Steve Cooley made the comment to reporters, a day after announcing that he planned to bring a corruption case against John Noguez's office to a grand jury.

May 17, 2012|By Ruben Vives and Jack Dolan, Los Angeles Times
  • Los Angeles County Dist. Atty. Steve Cooley's office is probing corruption in the assessor's office.
Los Angeles County Dist. Atty. Steve Cooley's office is probing corruption… (Luis Sinco, Los Angeles…)

Los Angeles County Dist. Atty. Steve Cooley on Wednesday called for the resignation of Assessor John Noguez, whose office has been the target of a corruption probe.

Cooley made the comments to reporters for several news organizations, a day after he announced that he planned to bring the case to a grand jury.

"I don't think he should be there," Cooley told KNBC-TV Channel 4. "In my view, he should resign in the light of everything that's come out publicly."

Officials at the district attorney's office confirmed that Cooley would like Noguez to step down.

Louis Reyes, a spokesman for the county assessor's office, said there was no formal request from Cooley or his office for Noguez to step down.

Reyes referred any further questions to Michael Proctor, the attorney for Noguez.

"Mr. Noguez has been and will continue to be cooperative with the efforts of law enforcement," Proctor said. "Once all the facts are out, it will be clear that Mr. Noguez did not violate any laws."
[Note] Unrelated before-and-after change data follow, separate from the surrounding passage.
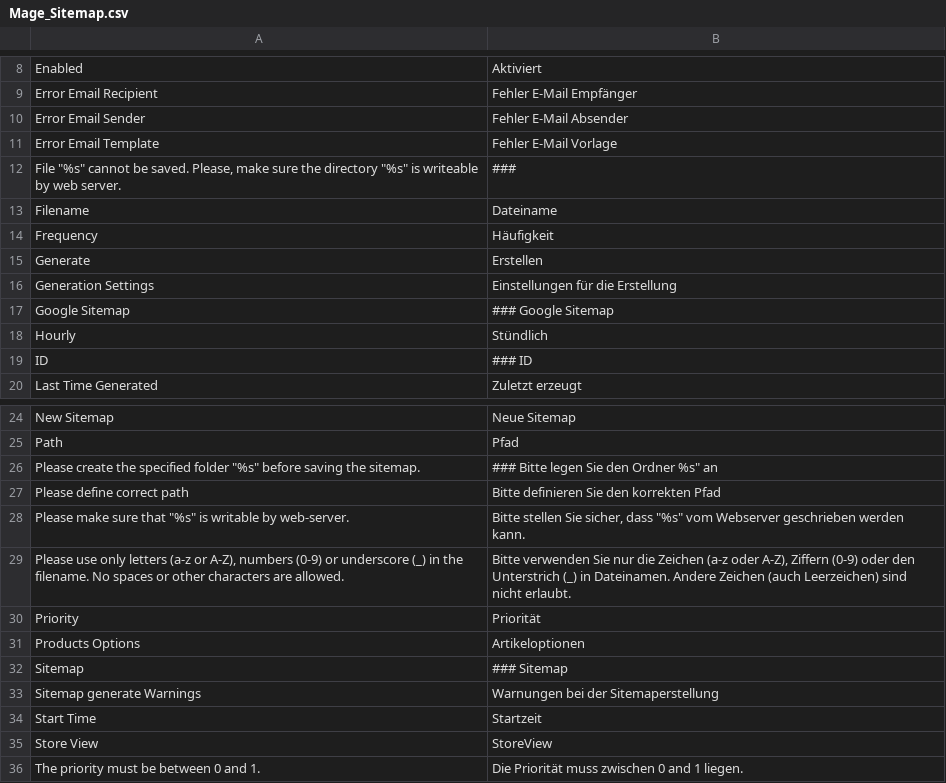
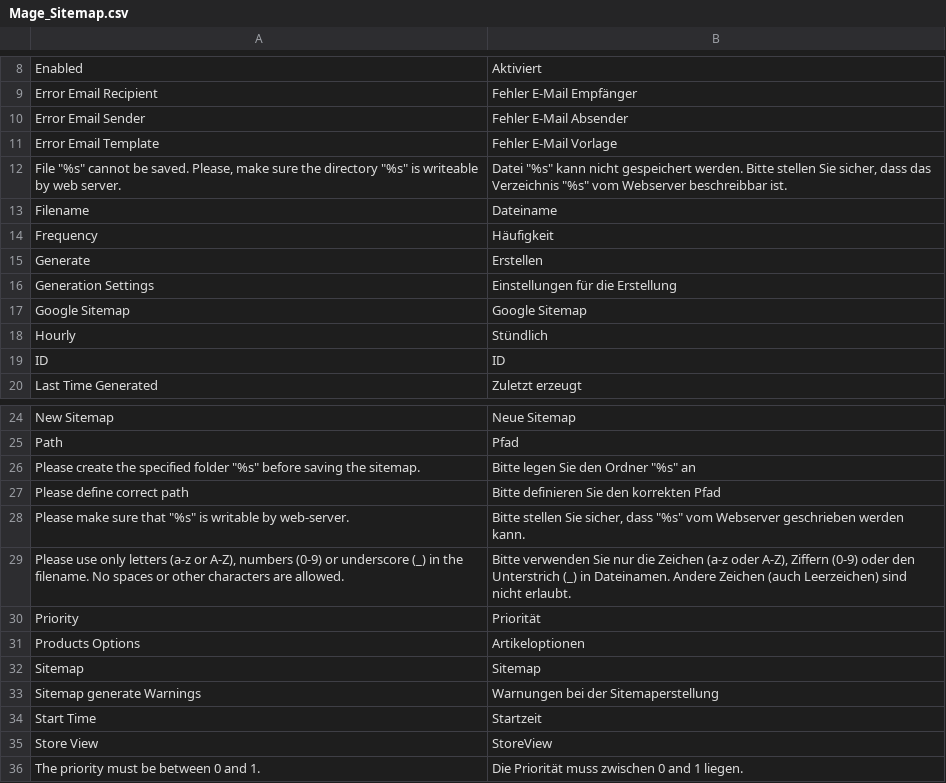
Before and after one commit to riconeitzel/German_LocalePack_de_DE, a CSV file: app/locale/de_DE/Mage_Sitemap.csv, drawn as a sheet; only a part is shown, gaps mark what is left out.

```diff
--- a/app/locale/de_DE/Mage_Sitemap.csv
+++ b/app/locale/de_DE/Mage_Sitemap.csv
@@ -11,3 +11,3 @@
 "Error Email Template","Fehler E-Mail Vorlage"
-"File ""%s"" cannot be saved. Please, make sure the directory ""%s"" is writeable by web server.","###"
+"File ""%s"" cannot be saved. Please, make sure the directory ""%s"" is writeable by web server.","Datei ""%s"" kann nicht gespeichert werden. Bitte stellen Sie sicher, dass das Verzeichnis ""%s"" vom Webserver beschreibbar ist."
 "Filename","Dateiname"
@@ -16,5 +16,5 @@
 "Generation Settings","Einstellungen für die Erstellung"
-"Google Sitemap","### Google Sitemap"
+"Google Sitemap","Google Sitemap"
 "Hourly","Stündlich"
-"ID","### ID"
+"ID","ID"
 "Last Time Generated","Zuletzt erzeugt"
@@ -25,3 +25,3 @@
 "Path","Pfad"
-"Please create the specified folder ""%s"" before saving the sitemap.","### Bitte legen Sie den Ordner %s"" an"
+"Please create the specified folder ""%s"" before saving the sitemap.","Bitte legen Sie den Ordner ""%s"" an"
 "Please define correct path","Bitte definieren Sie den korrekten Pfad"
@@ -31,3 +31,3 @@
 "Products Options","Artikeloptionen"
-"Sitemap","### Sitemap"
+"Sitemap","Sitemap"
 "Sitemap generate Warnings","Warnungen bei der Sitemaperstellung"
```
Also changed, not shown: app/locale/de_DE/Mage_Reports.csv, app/locale/de_DE/Mage_Rss.csv, 13 other files.
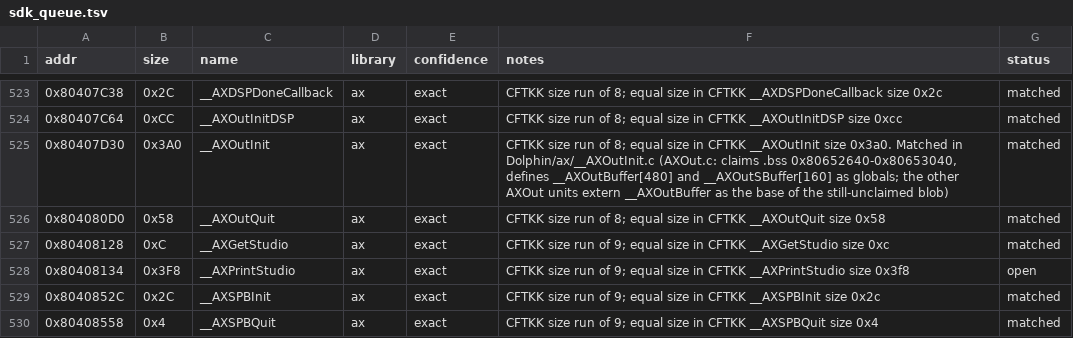
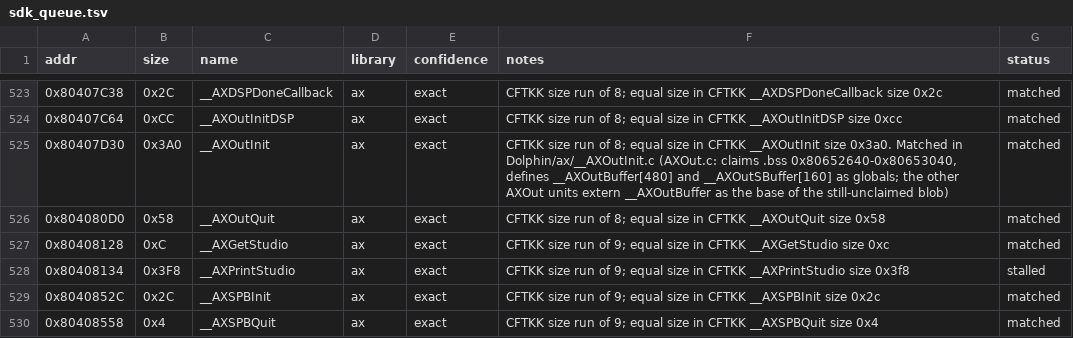
Before and after one commit to Esoteric-Engineer/mnroi, a TSV file: docs/sdk_queue.tsv, drawn as a sheet; only a part is shown, gaps mark what is left out.

```diff
--- a/docs/sdk_queue.tsv
+++ b/docs/sdk_queue.tsv
@@ -527,3 +527,3 @@ addr	size	name	library	confidence	notes	status
 0x80408128	0xC	__AXGetStudio	ax	exact	CFTKK size run of 9; equal size in CFTKK __AXGetStudio size 0xc	matched
-0x80408134	0x3F8	__AXPrintStudio	ax	exact	CFTKK size run of 9; equal size in CFTKK __AXPrintStudio size 0x3f8	open
+0x80408134	0x3F8	__AXPrintStudio	ax	exact	CFTKK size run of 9; equal size in CFTKK __AXPrintStudio size 0x3f8	stalled
 0x8040852C	0x2C	__AXSPBInit	ax	exact	CFTKK size run of 9; equal size in CFTKK __AXSPBInit size 0x2c	matched
```
Also changed, not shown: 6 other files.
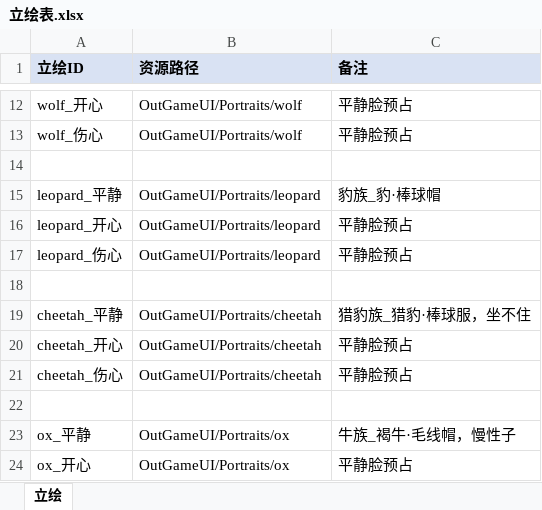
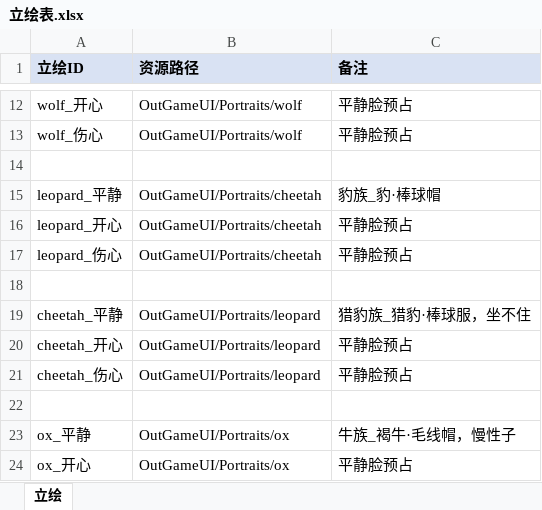
Before and after one commit to CsOHQAQ/2026MasterHouse, an Excel workbook: Excel/立绘表.xlsx, sheet 立绘, drawn as a sheet; only a part is shown, gaps mark what is left out; values as stored, in another font and other column widths than the file's, no borders; the diff names each change by its address in the sheet, - before the commit and + after, or states it on an @@ line.

```diff
--- a/Excel/立绘表.xlsx (sheet 立绘)
+++ b/Excel/立绘表.xlsx (sheet 立绘)
-B15:B17 (资源路径): OutGameUI/Portraits/leopard
+B15:B17 (资源路径): OutGameUI/Portraits/cheetah
-B19:B21 (资源路径): OutGameUI/Portraits/cheetah
+B19:B21 (资源路径): OutGameUI/Portraits/leopard
```
Also changed, not shown: Excel/访客种族表.xlsx, 11 other files.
The call for the assessor's resignation comes a day after Cooley's first public statement to The Times' about the expanding criminal probe of the assessor's office.

He also accused the union representing employees of the department of interfering with the investigation by ordering members to refuse to cooperate with prosecutors without permission from Noguez's office.

The investigation, which began last year, has centered on tax breaks allegedly extended to Noguez campaign contributors and would-be contributors. Property tax bills are based on assessed values, which are determined by Noguez's staff. A lower assessed value means a lower tax bill.

Although Noguez remains the only elected official targeted by the investigation, a number of other public officials and private citizens are also targets, Cooley said.

Last month, investigators served search warrants at assessor's office locations across the county, at Noguez's Huntington Park home and at the Phoenix-area home and office of Ramin Salari, a property tax consultant and prominent fundraiser for Noguez.

Investigators also searched the offices of Andrew Stephens and Mark McNeil, two of Noguez's top aides in the assessor's office. Noguez and McNeil have denied any wrongdoing.

Salari's attorney, Mark Werksman, said his client has denied any wrongdoing.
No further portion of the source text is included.